Based on the results, all 22 students had enough money to meet their monthly required expenses (including money budgeted for entertainment). After looking at the survey results, most students ran out of money because they over-spent on the following four areas: eating out, clothing, alcohol, and music/video games.
Conclusions or implications
Most students surveyed spent more money than they should have on entertainment. When the students surveyed ran out of money, they asked their parents for more money or charged more on their credit cards. (Some did both.) This implies that students need more education about how to budget their money.
Step 4: Put it all together
Drafting each section separately helps ease the stress a little and gives you a chance to outline your ideas, especially when you’re first learning how to write an abstract.
Writing the actual abstract can be a bit trickier though. You need to not only fit all that stuff in one concise paragraph, but you also need to fit it all in within a set number of words.
That means word choice matters, so make every word count!
Here are a few quick tips to help you turn your draft into a respectable abstract:
- Copy and paste each section together into one paragraph. This will help you see how it sounds as one piece of writing rather than individual sections.
- Look for awkward wording and places where you might replace vague words with more concrete words.
- Look for places to add transitions to link ideas together.
- Ask yourself what’s not needed. Can you eliminate any unnecessary content?
- Ask yourself what’s missing. Do readers need to know anything else in order to understand your research paper?
TAKE NOTE: In some cases, abstracts are not written in one paragraph, and you’re allowed to use headings (like the headings I’ve included in the draft above). Check with your professor to see which type of abstract is required for your assignment.
Here’s what the final abstract for the research paper about college students and their spending habits might look like.
(I’ve written this abstract in one paragraph, but you could easily add the appropriate headings into the abstract.)
Even though many college students have income from one or more sources—such as a full- or part-time job, parental support, student loans, or other financial aid—many students often go over-budget.
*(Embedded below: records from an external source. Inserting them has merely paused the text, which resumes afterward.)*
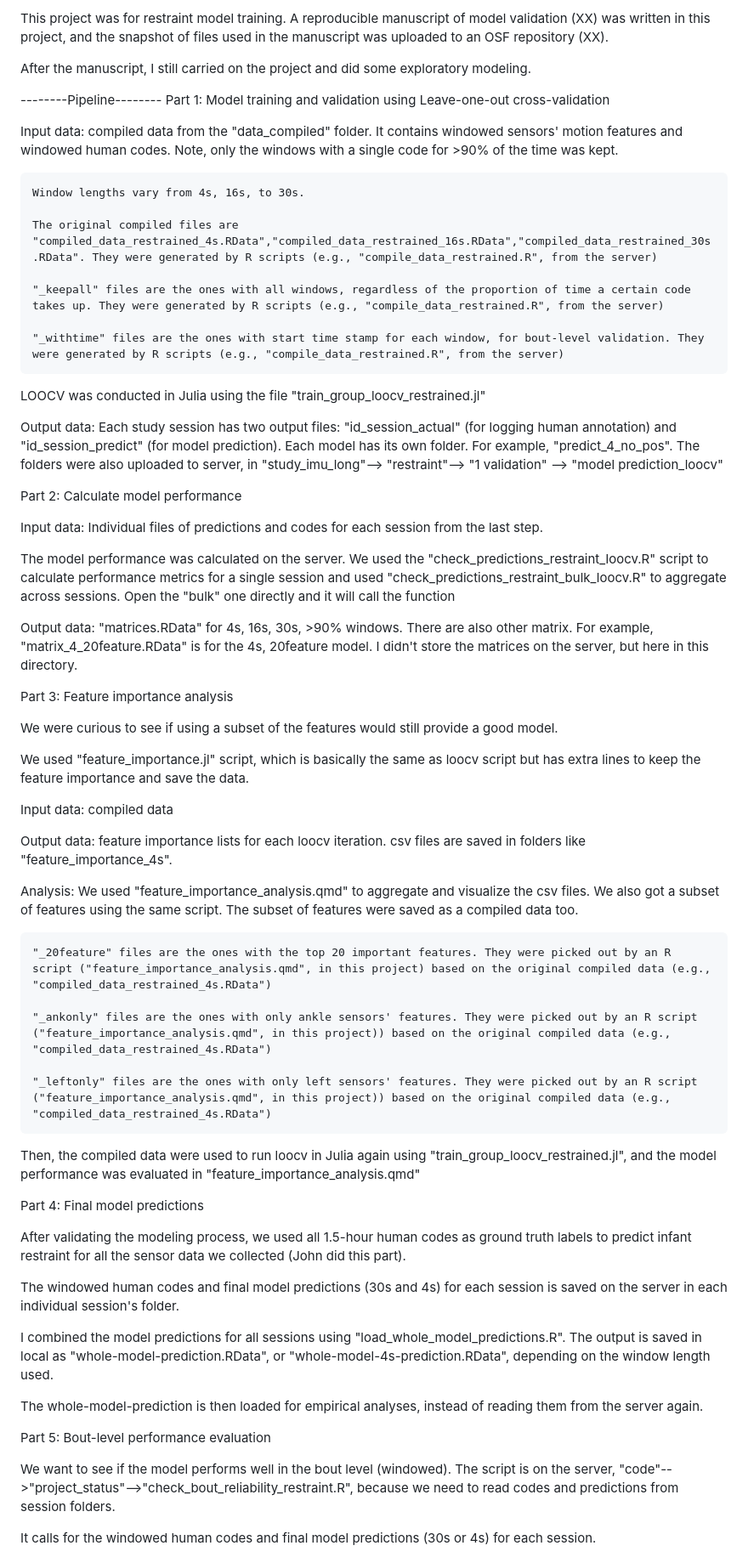
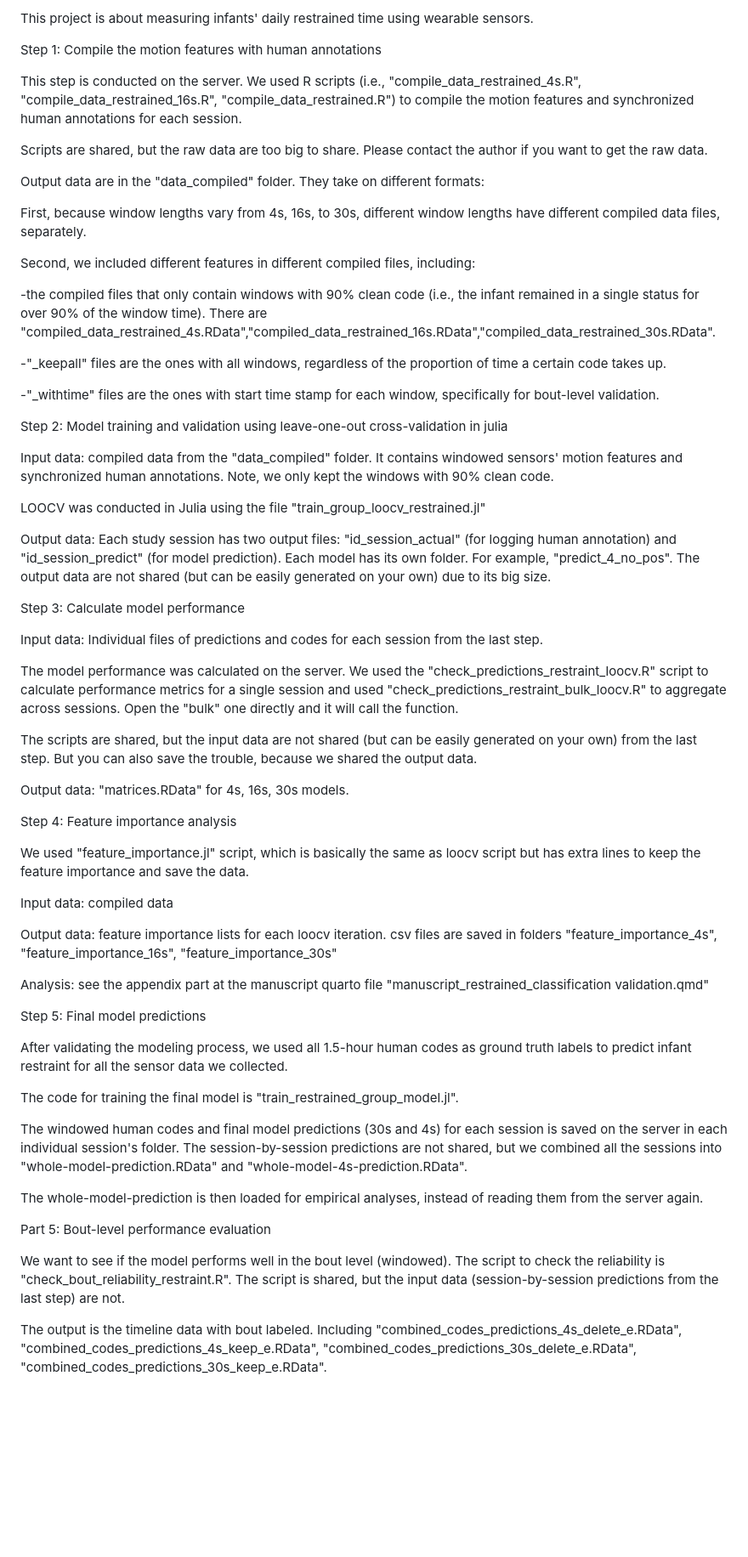
Before and after one commit to Hanzhi-W/ms_restrained_classification-validation, a Markdown page: README.md, the part around one of its changes. Shown at 85% size. GitHub-like rendering; blank space fills up the shorter version.

```diff
--- a/README.md
+++ b/README.md
@@ -1,69 +1,64 @@
-This project was for restraint model training. A reproducible manuscript of model validation (XX) was written in this project, and the snapshot of files used in the manuscript was uploaded to an OSF repository (XX).
+This project is about measuring infants' daily restrained time using wearable sensors.
 
-After the manuscript, I still carried on the project and did some exploratory modeling.
+Step 1: Compile the motion features with human annotations
 
---------Pipeline--------
-Part 1: Model training and validation using Leave-one-out cross-validation
+This step is conducted on the server. We used R scripts (i.e., "compile_data_restrained_4s.R", "compile_data_restrained_16s.R", "compile_data_restrained.R") to compile the motion features and synchronized human annotations for each session.
 
-  Input data: compiled data from the "data_compiled" folder. It contains windowed sensors' motion features and windowed human codes. Note, only the windows with a single code for >90% of the time was kept.
+Scripts are shared, but the raw data are too big to share. Please contact the author if you want to get the raw data.
 
-    Window lengths vary from 4s, 16s, to 30s.
+Output data are in the "data_compiled" folder. They take on different formats:
 
-    The original compiled files are "compiled_data_restrained_4s.RData","compiled_data_restrained_16s.RData","compiled_data_restrained_30s.RData". They were generated by R scripts (e.g., "compile_data_restrained.R", from the server)
+First, because window lengths vary from 4s, 16s, to 30s, different window lengths have different compiled data files, separately.
 
-    "_keepall" files are the ones with all windows, regardless of the proportion of time a certain code takes up. They were generated by R scripts (e.g., "compile_data_restrained.R", from the server)
+Second, we included different features in different compiled files, including:
 
-    "_withtime" files are the ones with start time stamp for each window, for bout-level validation. They were generated by R scripts (e.g., "compile_data_restrained.R", from the server)
+-the compiled files that only contain windows with 90% clean code (i.e., the infant remained in a single status for over 90% of the window time). There are "compiled_data_restrained_4s.RData","compiled_data_restrained_16s.RData","compiled_data_restrained_30s.RData".
 
-  LOOCV was conducted in Julia using the file "train_group_loocv_restrained.jl"
+-"_keepall" files are the ones with all windows, regardless of the proportion of time a certain code takes up.
 
-  Output data: Each study session has two output files: "id_session_actual" (for logging human annotation) and "id_session_predict" (for model prediction). Each model has its own folder. For example, "predict_4_no_pos". The folders were also uploaded to server, in "study_imu_long"--> "restraint"--> "1 validation" --> "model prediction_loocv"
+-"_withtime" files are the ones with start time stamp for each window, specifically for bout-level validation.
 
+Step 2: Model training and validation using leave-one-out cross-validation in julia
 
-Part 2: Calculate model performance
+Input data: compiled data from the "data_compiled" folder. It contains windowed sensors' motion features and synchronized human annotations. Note, we only kept the windows with 90% clean code.
 
-  Input data: Individual files of predictions and codes for each session from the last step.
+LOOCV was conducted in Julia using the file "train_group_loocv_restrained.jl"
 
-  The model performance was calculated on the server. We used the "check_predictions_restraint_loocv.R" script to calculate performance metrics for a single session and used "check_predictions_restraint_bulk_loocv.R" to aggregate across sessions. Open the "bulk" one directly and it will call the function
+Output data: Each study session has two output files: "id_session_actual" (for logging human annotation) and "id_session_predict" (for model prediction). Each model has its own folder. For example, "predict_4_no_pos". The output data are not shared (but can be easily generated on your own) due to its big size.
 
-  Output data: "matrices.RData" for 4s, 16s, 30s, >90% windows. There are also other matrix. For example, "matrix_4_20feature.RData" is for the 4s, 20feature model. I didn't store the matrices on the server, but here in this directory.
+Step 3: Calculate model performance
 
+Input data: Individual files of predictions and codes for each session from the last step.
 
-Part 3: Feature importance analysis
+The model performance was calculated on the server. We used the "check_predictions_restraint_loocv.R" script to calculate performance metrics for a single session and used "check_predictions_restraint_bulk_loocv.R" to aggregate across sessions. Open the "bulk" one directly and it will call the function.
 
-  We were curious to see if using a subset of the features would still provide a good model.
+The scripts are shared, but the input data are not shared (but can be easily generated on your own) from the last step. But you can also save the trouble, because we shared the output data.
 
-  We used "feature_importance.jl" script, which is basically the same as loocv script but has extra lines to keep the feature importance and save the data.
+Output data: "matrices.RData" for 4s, 16s, 30s models.
 
-  Input data: compiled data
+Step 4: Feature importance analysis
 
-  Output data: feature importance lists for each loocv iteration. csv files are saved in folders like "feature_importance_4s".
+We used "feature_importance.jl" script, which is basically the same as loocv script but has extra lines to keep the feature importance and save the data.
 
-  Analysis: We used "feature_importance_analysis.qmd" to aggregate and visualize the csv files. We also got a subset of features using the same script. The subset of features were saved as a compiled data too.
+Input data: compiled data
 
-    "_20feature" files are the ones with the top 20 important features. They were picked out by an R script ("feature_importance_analysis.qmd", in this project) based on the original compiled data (e.g., "compiled_data_restrained_4s.RData")
+Output data: feature importance lists for each loocv iteration. csv files are saved in folders "feature_importance_4s", "feature_importance_16s", "feature_importance_30s"
 
-    "_ankonly" files are the ones with only ankle sensors' features. They were picked out by an R script ("feature_importance_analysis.qmd", in this project)) based on the original compiled data (e.g., "compiled_data_restrained_4s.RData")
+Analysis: see the appendix part at the manuscript quarto file "manuscript_restrained_classification validation.qmd"
 
-    "_leftonly" files are the ones with only left sensors' features. They were picked out by an R script ("feature_importance_analysis.qmd", in this project)) based on the original compiled data (e.g., "compiled_data_restrained_4s.RData")
+Step 5: Final model predictions
 
-  Then, the compiled data were used to run loocv in Julia again using "train_group_loocv_restrained.jl", and the model performance was evaluated in "feature_importance_analysis.qmd"
+After validating the modeling process, we used all 1.5-hour human codes as ground truth labels to predict infant restraint for all the sensor data we collected.
 
+The code for training the final model is "train_restrained_group_model.jl".
 
-Part 4: Final model predictions
+The windowed human codes and final model predictions (30s and 4s) for each session is saved on the server in each individual session's folder. The session-by-session predictions are not shared, but we combined all the sessions into "whole-model-prediction.RData" and "whole-model-4s-prediction.RData".
 
-  After validating the modeling process, we used all 1.5-hour human codes as ground truth labels to predict infant restraint for all the sensor data we collected (John did this part).
-
-  The windowed human codes and final model predictions (30s and 4s) for each session is saved on the server in each individual session's folder.
-
-  I combined the model predictions for all sessions using "load_whole_model_predictions.R". The output is saved in local as "whole-model-prediction.RData", or "whole-model-4s-prediction.RData", depending on the window length used.
-
-  The whole-model-prediction is then loaded for empirical analyses, instead of reading them from the server again.
-
+The whole-model-prediction is then loaded for empirical analyses, instead of reading them from the server again.
 
 Part 5: Bout-level performance evaluation
 
-  We want to see if the model performs well in the bout level (windowed). The script is on the server, "code"-->"project_status"-->"check_bout_reliability_restraint.R", because we need to read codes and predictions from session folders.
+We want to see if the model performs well in the bout level (windowed). The script to check the reliability is "check_bout_reliability_restraint.R". The script is shared, but the input data (session-by-session predictions from the last step) are not.
 
-  It calls for the windowed human codes and final model predictions (30s or 4s) for each session.
+The output is the timeline data with bout labeled. Including "combined_codes_predictions_4s_delete_e.RData", "combined_codes_predictions_4s_keep_e.RData", "combined_codes_predictions_30s_delete_e.RData", "combined_codes_predictions_30s_keep_e.RData".
 
```
Also changed, not shown: other parts of README.md (+1 -8 lines).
In an attempt to understand how and why students over-spend, this research included 22 student volunteers from a local university who completed a questionnaire regarding their sources of income and their monthly expenses and expenditures. Students also tracked all money spent for one month. Based on the results of the study, all 22 students had sufficient income to meet their monthly required expenses (including money budgeted for entertainment). However, 20 out of 22 students went over-budget because they over-spent on the following four areas: eating out, clothing, alcohol, and music/video games. Once over-budget, 17 of the 20 over-budget students asked their parents for money or charged additional expenses on credit cards. This research highlighted the need for additional money-management counseling and education for teens and young adults.
Final Words of Advice
Once you’ve completed a draft of your abstract, set it aside before you revise. When you return to it (hopefully at least 24 hours later), review your draft to make sure you’ve avoided any pitfalls.
What not to do:
- Don’t include any information in your abstract that’s not in your paper.
- Don’t use jargon or acronyms that readers may not understand.
- Don’t use first person or second person (unless referring to yourself as the researcher, if permitted or required per your instructor or an official style guide). Write in third person.
- Don’t start sentences with phrases like “It appears that…” or “It is believed…” Cutting these phrases creates a stronger statement (and deletes unnecessary wording).
Looking for examples of professionally written abstracts? Check out 10 Good Abstract Examples That Will Kickstart Your Brain.
For even more examples, read these example abstracts from advanced undergrad students.
Whether you’re just learning how to write an abstract or even if you’re a seasoned pro, it’s always a good idea to have someone else review your work. Send your abstract—or better yet—send your entire research paper our way. Kibin editors are ready to help!